Physical and operational changes may have to be made to some of the nation’s nuclear power plants to mitigate vulnerabilities to attacks from the air with a large commercial airliner or a smaller aircraft loaded with high explosives and possibly to attacks from the ground using high-explosive projectiles. The technical analyses that are now being carried out by the U.S. Nuclear Regulatory Commission and industry to understand the effects of such attacks on reactor containment buildings and essential auxiliary facilities are critical to understanding the full magnitude of this threat. These analyses should be carried to completion as soon as possible, and follow-on work to identify vulnerabilities on a plant-by-plant basis should be undertaken as soon as these initial studies are completed.

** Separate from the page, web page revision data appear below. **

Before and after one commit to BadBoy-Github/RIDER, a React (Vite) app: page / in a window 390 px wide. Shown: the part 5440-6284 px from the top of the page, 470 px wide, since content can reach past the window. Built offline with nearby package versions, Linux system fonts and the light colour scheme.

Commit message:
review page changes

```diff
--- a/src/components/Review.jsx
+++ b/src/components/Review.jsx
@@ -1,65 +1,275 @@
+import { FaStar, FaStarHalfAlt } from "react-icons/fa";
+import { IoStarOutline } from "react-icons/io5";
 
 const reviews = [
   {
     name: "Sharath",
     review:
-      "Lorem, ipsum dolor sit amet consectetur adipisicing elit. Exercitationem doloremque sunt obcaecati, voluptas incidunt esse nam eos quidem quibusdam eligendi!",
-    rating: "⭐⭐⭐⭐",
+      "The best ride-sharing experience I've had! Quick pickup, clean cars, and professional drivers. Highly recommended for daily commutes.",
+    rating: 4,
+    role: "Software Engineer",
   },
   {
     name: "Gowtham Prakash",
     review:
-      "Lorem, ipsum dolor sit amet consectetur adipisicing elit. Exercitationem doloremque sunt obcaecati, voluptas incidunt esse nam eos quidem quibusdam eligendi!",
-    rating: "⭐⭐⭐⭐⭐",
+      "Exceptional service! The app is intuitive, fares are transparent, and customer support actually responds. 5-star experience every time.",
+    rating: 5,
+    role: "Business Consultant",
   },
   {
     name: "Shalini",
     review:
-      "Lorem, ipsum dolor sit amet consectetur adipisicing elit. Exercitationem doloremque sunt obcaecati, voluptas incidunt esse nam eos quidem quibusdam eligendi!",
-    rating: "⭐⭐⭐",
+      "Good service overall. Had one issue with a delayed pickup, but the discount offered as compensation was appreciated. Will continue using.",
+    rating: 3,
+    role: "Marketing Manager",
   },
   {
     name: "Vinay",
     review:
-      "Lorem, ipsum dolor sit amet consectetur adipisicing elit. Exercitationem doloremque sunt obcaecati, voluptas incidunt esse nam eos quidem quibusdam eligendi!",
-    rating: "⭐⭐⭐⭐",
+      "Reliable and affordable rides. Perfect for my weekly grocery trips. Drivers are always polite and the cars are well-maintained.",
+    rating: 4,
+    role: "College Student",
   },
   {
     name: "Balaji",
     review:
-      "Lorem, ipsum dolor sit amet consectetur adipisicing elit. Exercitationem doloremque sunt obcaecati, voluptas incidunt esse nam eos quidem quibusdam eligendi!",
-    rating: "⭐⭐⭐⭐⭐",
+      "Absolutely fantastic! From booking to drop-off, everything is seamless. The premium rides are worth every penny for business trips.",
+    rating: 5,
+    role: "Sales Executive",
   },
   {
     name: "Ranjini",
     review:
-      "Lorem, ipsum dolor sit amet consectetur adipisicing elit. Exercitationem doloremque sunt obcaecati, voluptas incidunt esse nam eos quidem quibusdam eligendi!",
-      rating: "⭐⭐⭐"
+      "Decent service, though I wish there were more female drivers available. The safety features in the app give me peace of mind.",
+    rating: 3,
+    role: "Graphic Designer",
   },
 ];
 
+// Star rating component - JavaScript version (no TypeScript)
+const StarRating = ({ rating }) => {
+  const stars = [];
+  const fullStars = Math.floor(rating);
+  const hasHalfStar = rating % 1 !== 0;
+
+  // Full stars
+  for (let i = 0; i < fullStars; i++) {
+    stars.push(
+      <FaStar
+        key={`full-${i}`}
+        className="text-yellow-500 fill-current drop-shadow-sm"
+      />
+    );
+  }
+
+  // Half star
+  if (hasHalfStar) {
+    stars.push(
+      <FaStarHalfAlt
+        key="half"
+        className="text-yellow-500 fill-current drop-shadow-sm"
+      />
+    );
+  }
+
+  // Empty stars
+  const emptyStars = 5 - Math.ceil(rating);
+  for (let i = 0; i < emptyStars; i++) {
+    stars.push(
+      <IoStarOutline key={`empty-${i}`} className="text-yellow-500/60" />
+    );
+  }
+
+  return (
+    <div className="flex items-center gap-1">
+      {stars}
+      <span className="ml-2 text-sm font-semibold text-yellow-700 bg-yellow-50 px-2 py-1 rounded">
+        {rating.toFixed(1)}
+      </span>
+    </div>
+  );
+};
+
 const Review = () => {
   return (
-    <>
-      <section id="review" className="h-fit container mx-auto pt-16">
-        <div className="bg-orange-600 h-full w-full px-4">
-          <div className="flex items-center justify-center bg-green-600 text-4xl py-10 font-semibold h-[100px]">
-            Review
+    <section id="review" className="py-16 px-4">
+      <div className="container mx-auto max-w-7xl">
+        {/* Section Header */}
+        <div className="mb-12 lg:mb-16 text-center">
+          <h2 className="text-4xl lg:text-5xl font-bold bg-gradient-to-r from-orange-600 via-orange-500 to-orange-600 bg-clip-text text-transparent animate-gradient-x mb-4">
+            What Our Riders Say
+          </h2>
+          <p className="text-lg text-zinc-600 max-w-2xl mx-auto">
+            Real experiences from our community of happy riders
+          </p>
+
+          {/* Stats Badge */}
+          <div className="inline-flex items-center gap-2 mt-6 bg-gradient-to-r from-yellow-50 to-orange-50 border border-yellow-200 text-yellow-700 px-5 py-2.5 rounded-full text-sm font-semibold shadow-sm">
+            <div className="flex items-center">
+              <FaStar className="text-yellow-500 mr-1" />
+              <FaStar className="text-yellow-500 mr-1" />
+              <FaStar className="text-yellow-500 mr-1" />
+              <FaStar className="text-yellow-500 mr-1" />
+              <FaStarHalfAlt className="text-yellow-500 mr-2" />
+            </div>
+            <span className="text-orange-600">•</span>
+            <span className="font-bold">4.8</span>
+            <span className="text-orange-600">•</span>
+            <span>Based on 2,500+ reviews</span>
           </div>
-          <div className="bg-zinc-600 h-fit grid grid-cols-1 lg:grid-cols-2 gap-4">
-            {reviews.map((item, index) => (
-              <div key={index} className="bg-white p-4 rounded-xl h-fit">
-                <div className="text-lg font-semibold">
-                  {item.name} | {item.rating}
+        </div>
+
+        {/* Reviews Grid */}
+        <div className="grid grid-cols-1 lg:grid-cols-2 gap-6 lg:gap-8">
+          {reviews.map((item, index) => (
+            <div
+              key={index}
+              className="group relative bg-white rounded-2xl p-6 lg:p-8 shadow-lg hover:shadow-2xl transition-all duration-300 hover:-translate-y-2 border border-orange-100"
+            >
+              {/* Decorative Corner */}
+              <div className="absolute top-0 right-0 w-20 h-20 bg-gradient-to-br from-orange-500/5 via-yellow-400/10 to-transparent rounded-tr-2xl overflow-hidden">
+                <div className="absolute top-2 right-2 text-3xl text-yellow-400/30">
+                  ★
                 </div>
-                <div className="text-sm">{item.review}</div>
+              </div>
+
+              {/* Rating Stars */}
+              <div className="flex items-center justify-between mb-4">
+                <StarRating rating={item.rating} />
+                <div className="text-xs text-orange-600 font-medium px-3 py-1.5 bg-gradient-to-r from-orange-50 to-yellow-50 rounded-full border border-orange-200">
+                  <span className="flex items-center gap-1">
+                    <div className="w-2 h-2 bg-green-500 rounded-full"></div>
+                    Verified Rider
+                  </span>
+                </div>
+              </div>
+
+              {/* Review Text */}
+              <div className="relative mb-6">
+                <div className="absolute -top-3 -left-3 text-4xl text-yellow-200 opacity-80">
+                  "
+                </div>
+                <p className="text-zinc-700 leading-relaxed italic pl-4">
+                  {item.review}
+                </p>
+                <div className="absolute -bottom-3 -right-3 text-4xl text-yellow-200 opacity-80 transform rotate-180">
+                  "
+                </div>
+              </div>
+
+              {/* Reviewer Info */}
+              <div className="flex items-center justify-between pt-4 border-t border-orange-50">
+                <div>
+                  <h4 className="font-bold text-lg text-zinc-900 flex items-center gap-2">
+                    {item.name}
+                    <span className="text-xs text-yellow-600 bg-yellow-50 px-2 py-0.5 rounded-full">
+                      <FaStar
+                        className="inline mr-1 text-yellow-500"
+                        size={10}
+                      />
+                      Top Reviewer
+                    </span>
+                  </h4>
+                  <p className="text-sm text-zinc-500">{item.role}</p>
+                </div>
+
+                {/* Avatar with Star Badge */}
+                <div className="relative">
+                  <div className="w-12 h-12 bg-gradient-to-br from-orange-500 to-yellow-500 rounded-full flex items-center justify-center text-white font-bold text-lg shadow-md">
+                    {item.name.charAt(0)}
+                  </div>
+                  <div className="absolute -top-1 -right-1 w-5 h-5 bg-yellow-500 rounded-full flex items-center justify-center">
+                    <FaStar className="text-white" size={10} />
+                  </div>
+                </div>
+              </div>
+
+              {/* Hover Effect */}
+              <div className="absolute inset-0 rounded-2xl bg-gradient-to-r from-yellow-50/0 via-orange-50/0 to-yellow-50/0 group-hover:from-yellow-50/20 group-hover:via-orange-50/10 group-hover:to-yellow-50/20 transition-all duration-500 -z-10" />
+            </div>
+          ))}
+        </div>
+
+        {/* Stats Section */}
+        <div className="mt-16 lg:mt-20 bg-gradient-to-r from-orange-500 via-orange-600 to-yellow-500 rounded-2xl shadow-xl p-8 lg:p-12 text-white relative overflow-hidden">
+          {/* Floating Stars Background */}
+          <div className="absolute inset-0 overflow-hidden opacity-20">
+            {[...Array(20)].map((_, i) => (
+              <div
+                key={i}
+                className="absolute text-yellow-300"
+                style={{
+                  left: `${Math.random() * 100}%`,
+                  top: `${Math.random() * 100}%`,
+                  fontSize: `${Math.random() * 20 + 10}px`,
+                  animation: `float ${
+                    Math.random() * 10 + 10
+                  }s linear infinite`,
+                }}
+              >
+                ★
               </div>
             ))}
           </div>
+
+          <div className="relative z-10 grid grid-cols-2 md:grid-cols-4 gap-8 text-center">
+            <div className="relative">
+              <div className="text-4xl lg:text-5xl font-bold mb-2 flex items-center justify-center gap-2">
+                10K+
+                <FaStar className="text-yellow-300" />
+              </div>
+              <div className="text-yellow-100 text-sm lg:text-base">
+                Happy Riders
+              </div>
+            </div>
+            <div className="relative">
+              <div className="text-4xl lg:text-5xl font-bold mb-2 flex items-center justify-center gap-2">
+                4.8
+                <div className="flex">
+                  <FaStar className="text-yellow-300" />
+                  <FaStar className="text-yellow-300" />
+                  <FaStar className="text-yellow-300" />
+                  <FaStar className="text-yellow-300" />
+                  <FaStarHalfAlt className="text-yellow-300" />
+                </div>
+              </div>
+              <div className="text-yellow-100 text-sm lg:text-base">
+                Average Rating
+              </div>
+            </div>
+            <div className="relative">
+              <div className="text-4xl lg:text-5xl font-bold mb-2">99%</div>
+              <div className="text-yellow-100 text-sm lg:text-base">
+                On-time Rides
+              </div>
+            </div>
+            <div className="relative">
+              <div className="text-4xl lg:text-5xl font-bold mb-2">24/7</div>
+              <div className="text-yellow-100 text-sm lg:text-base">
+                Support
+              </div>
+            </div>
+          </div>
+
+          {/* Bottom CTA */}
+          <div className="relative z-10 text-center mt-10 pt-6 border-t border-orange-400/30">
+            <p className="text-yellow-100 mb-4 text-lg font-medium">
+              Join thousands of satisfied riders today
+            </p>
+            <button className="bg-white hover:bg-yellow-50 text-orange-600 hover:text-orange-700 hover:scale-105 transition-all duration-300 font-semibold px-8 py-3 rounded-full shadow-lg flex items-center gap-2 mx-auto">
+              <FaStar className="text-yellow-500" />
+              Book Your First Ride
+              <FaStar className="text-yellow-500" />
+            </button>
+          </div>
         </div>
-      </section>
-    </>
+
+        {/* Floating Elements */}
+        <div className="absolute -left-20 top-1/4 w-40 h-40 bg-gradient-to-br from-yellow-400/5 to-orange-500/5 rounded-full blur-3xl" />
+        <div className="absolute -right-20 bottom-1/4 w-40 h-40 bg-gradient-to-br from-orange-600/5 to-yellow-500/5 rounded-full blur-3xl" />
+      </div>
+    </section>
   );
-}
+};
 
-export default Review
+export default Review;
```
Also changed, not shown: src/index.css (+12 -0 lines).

The likely aim of a terrorist attack with a radiological dispersion device would be to spread fear and panic and cause disruption. Recovery from an attack would therefore depend on how the attack is handled by first responders, political leaders, the media, and general members of the public. A technically credible spokesperson at the national level who is perceived as being outside the political arena should be prepared to provide accurate and usable information to the media and public concerning public health and safety risks and appropriate response actions in the aftermath of a nuclear or radiological attack.
Although radiological attacks would be unlikely to cause large numbers of casualties, the potential for inflicting economic loss and causing terror or panic warrants increased attention to the control and use of radiological sources by regulatory agencies and materials licensees. The U.S. Nuclear Regulatory Commission and states having agreements with this agency should tighten regulations for obtaining and possessing radiological sources that could be used in terrorist attacks, as well as requirements for securing and tracking these sources.
Important progress is being made by the R&D and policy communities on reducing the nation’s vulnerability to nuclear and radiological terrorism. There is not much evidence, however, that the R&D activities are being coordinated, that thought is being given to prioritizing these activities against other national counterterrorism needs, or that effective mechanisms are in place to transfer the results of these activities to applications. A single federal agency should be designated as the nation’s lead research and development agency for nuclear and radiological counterterrorism. This agency should develop a focused and adequately funded research and development program and should work to ensure that effective mechanisms are in place for the timely transfer of results to the homeland defense effort.